  • Dallas J Baker, Southern Cross University
Document Type
Article
Publication Date
1-1-2013
Peer Reviewed
Peer-Reviewed
Abstract

This paper examines how writing practice and engagement with textual artefacts (literature) can trigger an ongoing queer becoming. The paper discusses how the queer subject and subjectivity are constructed in the production and reception of queer texts. In other words, it explores how queer subjects are constituted by the processes and practices of reading and writing. Michel Foucault advocated an ongoing assembly and disassembly of subjectivity that constituted a kind of self-bricolage; a making and re-making of subjectivity that he saw as an aesthetic struggle towards an artistic ideal. Foucault described this process as an ethics of the self. An ethics of the self, or self-bricolage through writing, is a practice that has the potential to inform and alter the way subjects actively constitute themselves. Furthermore, creative and critical texts arising out of a queered aesthetics of existence can act as ‘models’ that strongly influence the ongoing becoming, and ethical refinement, of queer subjectivities.

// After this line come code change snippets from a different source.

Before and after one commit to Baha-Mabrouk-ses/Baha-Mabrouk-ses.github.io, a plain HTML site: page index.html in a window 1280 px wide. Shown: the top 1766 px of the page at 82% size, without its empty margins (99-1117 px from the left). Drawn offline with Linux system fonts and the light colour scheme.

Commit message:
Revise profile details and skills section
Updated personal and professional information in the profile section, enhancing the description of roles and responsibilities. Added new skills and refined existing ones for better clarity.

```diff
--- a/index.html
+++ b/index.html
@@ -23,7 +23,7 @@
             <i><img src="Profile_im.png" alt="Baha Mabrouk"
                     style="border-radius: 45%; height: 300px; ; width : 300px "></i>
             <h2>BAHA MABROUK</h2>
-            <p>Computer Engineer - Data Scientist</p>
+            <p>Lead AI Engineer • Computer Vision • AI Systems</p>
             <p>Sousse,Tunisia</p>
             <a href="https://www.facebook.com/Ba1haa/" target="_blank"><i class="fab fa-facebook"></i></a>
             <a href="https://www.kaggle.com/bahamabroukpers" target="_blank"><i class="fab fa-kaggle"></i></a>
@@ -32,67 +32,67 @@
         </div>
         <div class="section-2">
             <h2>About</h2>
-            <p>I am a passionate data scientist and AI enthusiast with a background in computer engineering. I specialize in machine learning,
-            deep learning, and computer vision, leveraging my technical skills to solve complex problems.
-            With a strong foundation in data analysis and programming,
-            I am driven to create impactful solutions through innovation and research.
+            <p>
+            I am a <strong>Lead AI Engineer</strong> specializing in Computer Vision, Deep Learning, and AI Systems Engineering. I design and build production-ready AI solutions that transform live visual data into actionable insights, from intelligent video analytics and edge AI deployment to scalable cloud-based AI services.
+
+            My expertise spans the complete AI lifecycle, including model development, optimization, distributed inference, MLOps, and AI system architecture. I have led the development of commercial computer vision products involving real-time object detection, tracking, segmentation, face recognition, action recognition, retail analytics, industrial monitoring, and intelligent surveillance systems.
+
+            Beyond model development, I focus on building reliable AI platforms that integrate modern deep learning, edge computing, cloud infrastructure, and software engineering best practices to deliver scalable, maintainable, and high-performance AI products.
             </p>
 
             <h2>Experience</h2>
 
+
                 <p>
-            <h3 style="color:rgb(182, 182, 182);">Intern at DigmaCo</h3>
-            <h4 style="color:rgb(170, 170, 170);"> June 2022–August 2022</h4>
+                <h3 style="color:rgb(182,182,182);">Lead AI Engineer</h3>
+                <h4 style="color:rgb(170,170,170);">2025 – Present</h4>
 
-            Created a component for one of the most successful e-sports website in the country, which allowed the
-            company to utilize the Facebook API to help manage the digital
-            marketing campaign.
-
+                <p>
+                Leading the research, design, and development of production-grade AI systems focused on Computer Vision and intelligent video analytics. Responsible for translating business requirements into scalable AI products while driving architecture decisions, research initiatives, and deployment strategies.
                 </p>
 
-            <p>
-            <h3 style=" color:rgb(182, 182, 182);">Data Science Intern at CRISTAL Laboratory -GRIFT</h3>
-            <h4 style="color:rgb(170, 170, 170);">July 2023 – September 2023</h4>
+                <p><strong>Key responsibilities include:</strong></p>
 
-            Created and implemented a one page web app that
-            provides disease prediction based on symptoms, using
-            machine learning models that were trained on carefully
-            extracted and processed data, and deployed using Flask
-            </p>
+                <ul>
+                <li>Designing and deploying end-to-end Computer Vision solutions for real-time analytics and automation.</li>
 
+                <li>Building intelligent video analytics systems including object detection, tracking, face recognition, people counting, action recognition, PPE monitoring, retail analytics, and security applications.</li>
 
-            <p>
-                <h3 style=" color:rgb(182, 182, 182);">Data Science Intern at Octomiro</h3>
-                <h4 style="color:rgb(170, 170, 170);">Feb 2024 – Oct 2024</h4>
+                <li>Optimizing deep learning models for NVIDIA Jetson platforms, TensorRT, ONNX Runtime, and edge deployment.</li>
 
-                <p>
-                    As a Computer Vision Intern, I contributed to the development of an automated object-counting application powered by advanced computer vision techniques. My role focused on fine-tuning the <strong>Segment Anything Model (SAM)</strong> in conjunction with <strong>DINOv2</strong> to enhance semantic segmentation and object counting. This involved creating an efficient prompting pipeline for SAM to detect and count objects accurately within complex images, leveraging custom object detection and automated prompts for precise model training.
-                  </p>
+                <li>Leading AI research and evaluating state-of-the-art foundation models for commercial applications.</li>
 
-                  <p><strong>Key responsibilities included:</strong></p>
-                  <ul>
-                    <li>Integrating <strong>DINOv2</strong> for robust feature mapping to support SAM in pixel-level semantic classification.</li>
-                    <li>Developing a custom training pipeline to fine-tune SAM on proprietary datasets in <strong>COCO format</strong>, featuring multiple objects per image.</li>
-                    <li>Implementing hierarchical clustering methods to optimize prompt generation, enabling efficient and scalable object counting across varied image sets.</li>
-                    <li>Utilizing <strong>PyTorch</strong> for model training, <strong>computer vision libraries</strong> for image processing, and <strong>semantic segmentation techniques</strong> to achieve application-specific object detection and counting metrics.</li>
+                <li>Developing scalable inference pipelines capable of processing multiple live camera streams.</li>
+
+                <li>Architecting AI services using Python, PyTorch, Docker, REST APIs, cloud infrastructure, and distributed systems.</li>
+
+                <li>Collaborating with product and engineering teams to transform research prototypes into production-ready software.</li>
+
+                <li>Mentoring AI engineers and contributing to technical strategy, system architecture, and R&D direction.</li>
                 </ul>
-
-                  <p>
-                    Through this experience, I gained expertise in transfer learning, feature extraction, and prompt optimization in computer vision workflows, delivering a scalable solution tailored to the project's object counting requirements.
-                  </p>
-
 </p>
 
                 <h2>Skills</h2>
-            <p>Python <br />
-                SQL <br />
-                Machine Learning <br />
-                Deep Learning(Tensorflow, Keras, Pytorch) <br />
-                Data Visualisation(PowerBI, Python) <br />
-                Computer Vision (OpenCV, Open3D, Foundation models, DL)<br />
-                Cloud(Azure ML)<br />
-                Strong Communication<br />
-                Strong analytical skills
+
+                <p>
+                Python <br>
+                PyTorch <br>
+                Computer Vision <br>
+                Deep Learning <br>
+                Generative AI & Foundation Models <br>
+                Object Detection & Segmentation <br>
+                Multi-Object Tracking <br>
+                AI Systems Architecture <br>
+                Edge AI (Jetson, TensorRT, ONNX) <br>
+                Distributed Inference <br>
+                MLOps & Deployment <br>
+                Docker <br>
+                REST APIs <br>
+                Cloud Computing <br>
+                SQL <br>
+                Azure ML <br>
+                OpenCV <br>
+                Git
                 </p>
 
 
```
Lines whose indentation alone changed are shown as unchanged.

Citation Information

Postprint of: Baker, DJ 2013, 'Creative writing praxis as queer becoming', New Writing: The International Journal for the Practice and Theory of Creative Writing, vol. 10, no. 3, pp. 359-377.

Published version available from: http://doi.org/10.1080/14790726.2013.811265